IOT Factory

The measurement of water consumption has become a priority, on the one hand because water is becoming scarcer with the effects of global warming and a constantly rising global consumption. If we take into account, moreover, the increase in the cost of water treatment, it is therefore essential to have control over the use of this essential resource.

As part of a project to collect and process water consumption data, it is essential to define Indicators, which will allow:

  • To follow the evolution of consumption over time, and therefore to measure the impact of measures to rationalize this consumption
  • To compare these consumptions compared to other similar actors, in order to allow to be located in a sector of activity

Principle of a water consumption indicator


Like Energy Performance Indicators, water consumption performance indicators are ratios between consumption and a factor that influences this consumption. Among these factors, for example: the number of people (occupants, employees), the surface (m2), the quantities of goods produced…

Here are some general water consumption indicators, which can help in the construction of more specific indicators.

Indicator of water consumption per capita in Europe

In Europe, in 2021, each inhabitant consumed an average of 124 liters of water per day. There are great variations between countries. In Belgium, for example, this consumption per inhabitant is around 90 liters per day, which is one of the best performances in Europe. Water consumption depends on many factors, such as the climate, consumption habits, or even the age of the water networks. 

According to a study by the European Environment Agency, water losses on the network represent only a few percent in Germany, and up to 50% in Bulgaria!


Water consumption indicator by activity sector

Globally, 90% of fresh water is consumed by agriculture (65%) and industry (25%).

In Belgium (Wallonia), industry represents 22% of consumption – 36 million m3 per year) and agriculture 4% (7 million m3 per year). This overall consumption is divided between:

  • Households and Tertiary: 73.5%
  • Non-commercial: 5.4%
  • Agriculture: 4.2%
  • Industry and Construction: 16.9%
  • Building: 2.3%
  • Agri-food 4.6%
  • Chemistry: 4.8%
  • Metallurgy: 2.3%
  • Non-metallic: 1.2%
  • Manufacture of machinery and equipment: 1.1%
  • Printing: 0.3%
  • Other: 0.5%
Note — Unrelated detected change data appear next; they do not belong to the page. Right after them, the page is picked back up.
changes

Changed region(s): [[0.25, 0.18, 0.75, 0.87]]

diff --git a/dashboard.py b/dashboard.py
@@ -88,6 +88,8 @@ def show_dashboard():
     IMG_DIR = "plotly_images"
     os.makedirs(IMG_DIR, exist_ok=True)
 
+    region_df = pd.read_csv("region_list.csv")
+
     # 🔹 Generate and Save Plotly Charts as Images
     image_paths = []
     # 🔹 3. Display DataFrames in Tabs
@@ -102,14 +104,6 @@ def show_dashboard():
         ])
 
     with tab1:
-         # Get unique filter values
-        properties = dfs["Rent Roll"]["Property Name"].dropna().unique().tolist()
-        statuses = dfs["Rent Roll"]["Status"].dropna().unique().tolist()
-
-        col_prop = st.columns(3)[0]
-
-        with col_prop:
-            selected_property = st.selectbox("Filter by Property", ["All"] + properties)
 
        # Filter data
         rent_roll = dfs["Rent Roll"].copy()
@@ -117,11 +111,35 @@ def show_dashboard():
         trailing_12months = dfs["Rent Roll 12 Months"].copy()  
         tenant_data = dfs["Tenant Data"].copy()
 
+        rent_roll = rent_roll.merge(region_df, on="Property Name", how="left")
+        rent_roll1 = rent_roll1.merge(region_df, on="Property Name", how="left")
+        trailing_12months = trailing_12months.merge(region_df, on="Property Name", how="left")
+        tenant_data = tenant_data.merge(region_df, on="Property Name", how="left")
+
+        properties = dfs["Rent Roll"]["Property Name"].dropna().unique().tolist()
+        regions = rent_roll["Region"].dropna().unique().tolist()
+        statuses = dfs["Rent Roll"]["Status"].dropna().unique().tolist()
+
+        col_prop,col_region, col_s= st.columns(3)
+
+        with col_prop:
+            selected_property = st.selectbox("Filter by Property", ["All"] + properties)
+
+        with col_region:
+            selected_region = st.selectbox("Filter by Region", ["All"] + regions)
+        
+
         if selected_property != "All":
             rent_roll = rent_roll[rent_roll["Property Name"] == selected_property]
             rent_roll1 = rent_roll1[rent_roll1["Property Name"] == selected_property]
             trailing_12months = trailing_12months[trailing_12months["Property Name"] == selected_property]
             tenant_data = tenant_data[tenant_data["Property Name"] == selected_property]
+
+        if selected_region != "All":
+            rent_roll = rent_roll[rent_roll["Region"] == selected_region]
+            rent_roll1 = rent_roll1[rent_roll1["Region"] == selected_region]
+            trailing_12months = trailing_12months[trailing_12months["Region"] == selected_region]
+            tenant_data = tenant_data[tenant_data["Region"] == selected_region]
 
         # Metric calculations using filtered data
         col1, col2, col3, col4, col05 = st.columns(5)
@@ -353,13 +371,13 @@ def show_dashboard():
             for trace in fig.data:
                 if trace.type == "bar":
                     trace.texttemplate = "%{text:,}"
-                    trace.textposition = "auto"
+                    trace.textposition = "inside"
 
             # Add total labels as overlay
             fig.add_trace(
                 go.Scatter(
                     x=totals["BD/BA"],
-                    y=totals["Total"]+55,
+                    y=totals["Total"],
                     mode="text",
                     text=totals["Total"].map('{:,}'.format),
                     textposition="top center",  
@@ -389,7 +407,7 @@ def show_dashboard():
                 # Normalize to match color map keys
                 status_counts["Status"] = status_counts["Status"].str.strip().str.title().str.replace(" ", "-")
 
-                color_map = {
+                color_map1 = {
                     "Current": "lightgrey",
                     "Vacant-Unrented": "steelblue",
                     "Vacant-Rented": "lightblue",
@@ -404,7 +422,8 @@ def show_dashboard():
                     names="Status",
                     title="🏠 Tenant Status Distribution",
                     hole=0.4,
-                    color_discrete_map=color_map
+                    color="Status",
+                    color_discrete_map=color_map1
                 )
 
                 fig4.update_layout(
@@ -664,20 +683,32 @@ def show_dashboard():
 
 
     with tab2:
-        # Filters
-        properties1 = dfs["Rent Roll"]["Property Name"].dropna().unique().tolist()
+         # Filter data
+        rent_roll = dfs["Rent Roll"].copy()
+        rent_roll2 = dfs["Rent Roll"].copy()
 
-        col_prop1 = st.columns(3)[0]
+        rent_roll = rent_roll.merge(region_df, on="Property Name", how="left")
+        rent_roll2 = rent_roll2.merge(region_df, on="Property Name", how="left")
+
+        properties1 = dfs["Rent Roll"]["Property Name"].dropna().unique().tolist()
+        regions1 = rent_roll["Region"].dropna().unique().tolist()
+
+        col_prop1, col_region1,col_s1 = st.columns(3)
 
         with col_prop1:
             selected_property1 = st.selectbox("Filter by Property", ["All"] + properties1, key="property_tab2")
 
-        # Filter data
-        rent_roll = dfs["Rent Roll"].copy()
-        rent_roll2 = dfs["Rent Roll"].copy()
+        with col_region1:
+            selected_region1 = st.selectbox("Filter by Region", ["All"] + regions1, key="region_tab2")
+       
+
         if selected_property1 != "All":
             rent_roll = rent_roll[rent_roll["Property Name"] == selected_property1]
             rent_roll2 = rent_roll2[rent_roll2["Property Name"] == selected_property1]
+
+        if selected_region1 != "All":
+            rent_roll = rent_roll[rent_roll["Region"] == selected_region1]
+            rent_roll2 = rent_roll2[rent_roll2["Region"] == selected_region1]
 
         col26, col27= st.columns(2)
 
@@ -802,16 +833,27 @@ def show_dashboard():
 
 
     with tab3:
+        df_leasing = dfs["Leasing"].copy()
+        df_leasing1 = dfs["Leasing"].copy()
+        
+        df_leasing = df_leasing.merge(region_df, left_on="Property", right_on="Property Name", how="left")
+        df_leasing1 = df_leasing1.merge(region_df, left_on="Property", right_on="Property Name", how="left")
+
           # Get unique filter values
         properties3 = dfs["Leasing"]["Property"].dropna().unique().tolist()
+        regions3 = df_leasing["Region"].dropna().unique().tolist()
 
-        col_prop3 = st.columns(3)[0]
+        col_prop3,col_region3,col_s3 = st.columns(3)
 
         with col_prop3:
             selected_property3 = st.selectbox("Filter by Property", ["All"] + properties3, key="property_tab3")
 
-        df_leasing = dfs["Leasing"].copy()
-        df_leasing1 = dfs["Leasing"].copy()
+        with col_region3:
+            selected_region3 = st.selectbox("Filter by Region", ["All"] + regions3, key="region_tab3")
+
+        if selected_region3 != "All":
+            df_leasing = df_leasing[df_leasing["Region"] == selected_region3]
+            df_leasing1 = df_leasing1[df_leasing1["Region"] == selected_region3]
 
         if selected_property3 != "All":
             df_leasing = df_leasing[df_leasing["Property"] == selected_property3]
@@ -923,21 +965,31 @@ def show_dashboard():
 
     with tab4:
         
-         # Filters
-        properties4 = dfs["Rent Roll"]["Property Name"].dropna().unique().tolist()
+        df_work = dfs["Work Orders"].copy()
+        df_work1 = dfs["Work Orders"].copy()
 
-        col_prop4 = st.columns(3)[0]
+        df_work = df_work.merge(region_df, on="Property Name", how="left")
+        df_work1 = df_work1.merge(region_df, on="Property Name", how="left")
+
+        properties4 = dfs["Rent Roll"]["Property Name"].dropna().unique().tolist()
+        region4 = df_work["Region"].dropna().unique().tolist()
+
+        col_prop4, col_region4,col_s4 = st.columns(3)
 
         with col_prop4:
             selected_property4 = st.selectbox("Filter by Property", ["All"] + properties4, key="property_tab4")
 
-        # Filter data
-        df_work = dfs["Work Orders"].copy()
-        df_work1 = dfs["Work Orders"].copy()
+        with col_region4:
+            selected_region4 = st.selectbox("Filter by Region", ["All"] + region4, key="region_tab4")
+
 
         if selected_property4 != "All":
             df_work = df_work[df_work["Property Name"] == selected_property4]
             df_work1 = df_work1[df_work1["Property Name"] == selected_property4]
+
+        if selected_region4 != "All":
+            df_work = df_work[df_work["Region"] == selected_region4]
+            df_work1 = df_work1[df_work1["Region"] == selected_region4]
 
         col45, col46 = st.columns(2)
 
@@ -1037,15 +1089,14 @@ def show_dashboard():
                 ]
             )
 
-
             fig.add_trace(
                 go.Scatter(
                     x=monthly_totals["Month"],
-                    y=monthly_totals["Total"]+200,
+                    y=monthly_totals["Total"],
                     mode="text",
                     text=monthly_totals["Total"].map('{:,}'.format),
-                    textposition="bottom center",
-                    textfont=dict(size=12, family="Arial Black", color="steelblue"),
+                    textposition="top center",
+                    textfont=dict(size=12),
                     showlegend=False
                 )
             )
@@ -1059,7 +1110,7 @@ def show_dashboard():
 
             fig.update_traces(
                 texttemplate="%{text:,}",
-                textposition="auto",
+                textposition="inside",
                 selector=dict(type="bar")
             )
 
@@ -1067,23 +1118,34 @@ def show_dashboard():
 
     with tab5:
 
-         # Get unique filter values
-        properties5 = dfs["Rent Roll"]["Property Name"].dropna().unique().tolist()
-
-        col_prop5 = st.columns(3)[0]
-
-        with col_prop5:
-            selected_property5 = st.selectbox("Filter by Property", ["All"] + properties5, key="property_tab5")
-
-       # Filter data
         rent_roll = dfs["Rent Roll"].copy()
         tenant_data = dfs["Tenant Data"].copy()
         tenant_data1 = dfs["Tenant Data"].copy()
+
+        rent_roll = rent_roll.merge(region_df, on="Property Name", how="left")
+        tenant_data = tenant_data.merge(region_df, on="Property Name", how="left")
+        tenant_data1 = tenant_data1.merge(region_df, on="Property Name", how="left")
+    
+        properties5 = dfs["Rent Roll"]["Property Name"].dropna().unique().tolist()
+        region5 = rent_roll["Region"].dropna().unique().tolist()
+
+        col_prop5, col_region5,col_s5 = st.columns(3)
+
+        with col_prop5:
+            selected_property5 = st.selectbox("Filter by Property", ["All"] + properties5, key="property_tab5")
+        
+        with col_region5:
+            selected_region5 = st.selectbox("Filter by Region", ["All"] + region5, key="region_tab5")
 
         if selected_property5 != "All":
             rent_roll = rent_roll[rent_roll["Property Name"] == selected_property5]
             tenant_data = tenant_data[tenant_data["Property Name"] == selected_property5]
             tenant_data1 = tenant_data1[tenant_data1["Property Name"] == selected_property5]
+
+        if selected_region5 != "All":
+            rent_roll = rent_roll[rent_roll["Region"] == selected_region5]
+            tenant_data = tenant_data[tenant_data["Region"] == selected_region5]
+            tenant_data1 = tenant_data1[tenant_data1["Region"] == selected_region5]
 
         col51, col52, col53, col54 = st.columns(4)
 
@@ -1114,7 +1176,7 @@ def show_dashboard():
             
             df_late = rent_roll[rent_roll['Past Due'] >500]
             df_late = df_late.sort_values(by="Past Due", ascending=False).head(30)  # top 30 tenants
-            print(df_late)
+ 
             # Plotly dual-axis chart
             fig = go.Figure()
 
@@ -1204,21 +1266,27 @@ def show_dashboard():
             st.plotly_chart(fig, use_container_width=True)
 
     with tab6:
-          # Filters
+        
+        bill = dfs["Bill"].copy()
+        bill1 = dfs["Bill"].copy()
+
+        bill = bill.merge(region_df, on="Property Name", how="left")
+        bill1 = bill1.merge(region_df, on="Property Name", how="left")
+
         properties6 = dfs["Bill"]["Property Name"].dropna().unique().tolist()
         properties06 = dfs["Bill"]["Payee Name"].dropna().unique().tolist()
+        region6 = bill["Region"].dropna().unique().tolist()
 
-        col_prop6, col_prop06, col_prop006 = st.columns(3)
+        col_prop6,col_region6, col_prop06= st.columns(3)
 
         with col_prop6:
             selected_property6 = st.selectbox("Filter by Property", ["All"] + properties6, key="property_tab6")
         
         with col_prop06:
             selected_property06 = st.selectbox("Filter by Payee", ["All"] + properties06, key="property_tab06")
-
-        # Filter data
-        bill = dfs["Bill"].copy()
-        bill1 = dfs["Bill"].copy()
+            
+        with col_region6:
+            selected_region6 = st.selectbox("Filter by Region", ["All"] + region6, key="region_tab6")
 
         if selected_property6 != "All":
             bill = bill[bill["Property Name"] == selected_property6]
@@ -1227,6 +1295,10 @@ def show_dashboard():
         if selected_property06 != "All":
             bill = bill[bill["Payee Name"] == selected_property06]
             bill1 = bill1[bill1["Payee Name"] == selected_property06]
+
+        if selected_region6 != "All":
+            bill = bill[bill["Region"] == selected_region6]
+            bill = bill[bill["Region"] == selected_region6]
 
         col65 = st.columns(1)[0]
Indicator of water consumption in the tertiary sector

It is very difficult to give general figures, as these consumptions vary according to geography.

In Brussels, the residential sector represents 73% of water consumption, according to Bruxelles Environnement. The tertiary sector is 23%. The biggest consumers in the tertiary sector are:
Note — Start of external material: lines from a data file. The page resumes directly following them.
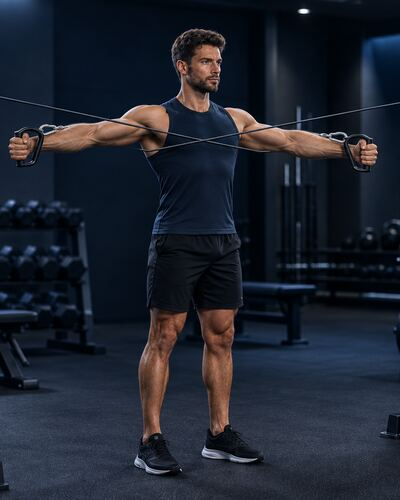
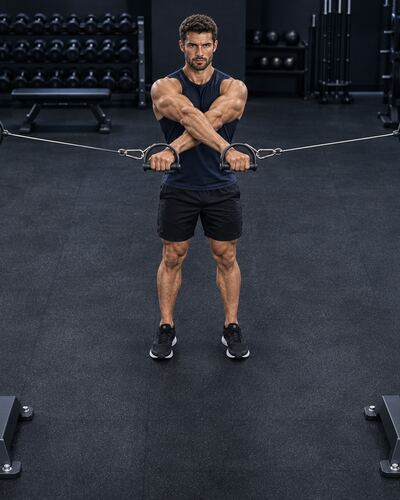
Neue Fotos für Rudermaschine breit und Reverse Butterfly
Rudern breit mit der Stange quer zum Körper, die Reverse Butterfly
Maschine direkt vor dem Sitz, am Kabel beide Türme gleich weit vor der
Person, damit der Zug nach hinten aussen geht.

Claude-Session: https://claude.ai/code/session_01MPv65TyRWfLE6TBM7iE6xk

diff --git a/apps/pwa/sw.js b/apps/pwa/sw.js
@@ -6,7 +6,7 @@
  * ist der einzige Weg, den Nutzer zu erreichen, waehrend die App geschlossen
  * ist. Siehe workers/push.
  */
-const CACHE = "daevo-v146";
+const CACHE = "daevo-v147";
 const ASSETS = [
   "./",
   "./index.html",

diff --git a/CLAUDE.md b/CLAUDE.md
@@ -335,7 +335,7 @@ Strichfiguren, keine Clip Art, keine Karten mit Rahmen um Text.
 - Vor jedem Bildauftrag ein echtes Foto der Übung oder des Geräts ansehen,
   etwa die Produktfotos des Herstellers, und den Aufbau daraus Teil für Teil
   in den Auftrag schreiben. So saßen High Row, Rudermaschine eng und Klimmzug
-  eng beim ersten Versuch. Was dabei gelernt ist: bei der High Row steht das
+  eng beim ersten Versuch, die übrigen drei beim zweiten. Was dabei gelernt ist: bei der High Row steht das
   hohe Gestell hinter dem Rücken, der Hebel dreht sich oben hinter dem Kopf,
   die Scheiben hängen hinten. Beim Rudern dreht sich der Hebel unten am
   Rahmen, und das Brustpolster sitzt auf einem eigenen Pfosten. Eine breite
  • Health: 18%
  • Restaurants: 17%
  • Stores (retail, wholesale): 14%
  • Public administrations: 10%
  • Education: 10%

According to a French study, consumption in offices follows the following indicators. These indicators are obviously highly dependent on the type of activity, the presence of air conditioning, etc.

  • 40 L / day / employee
  • 4L / m2 of office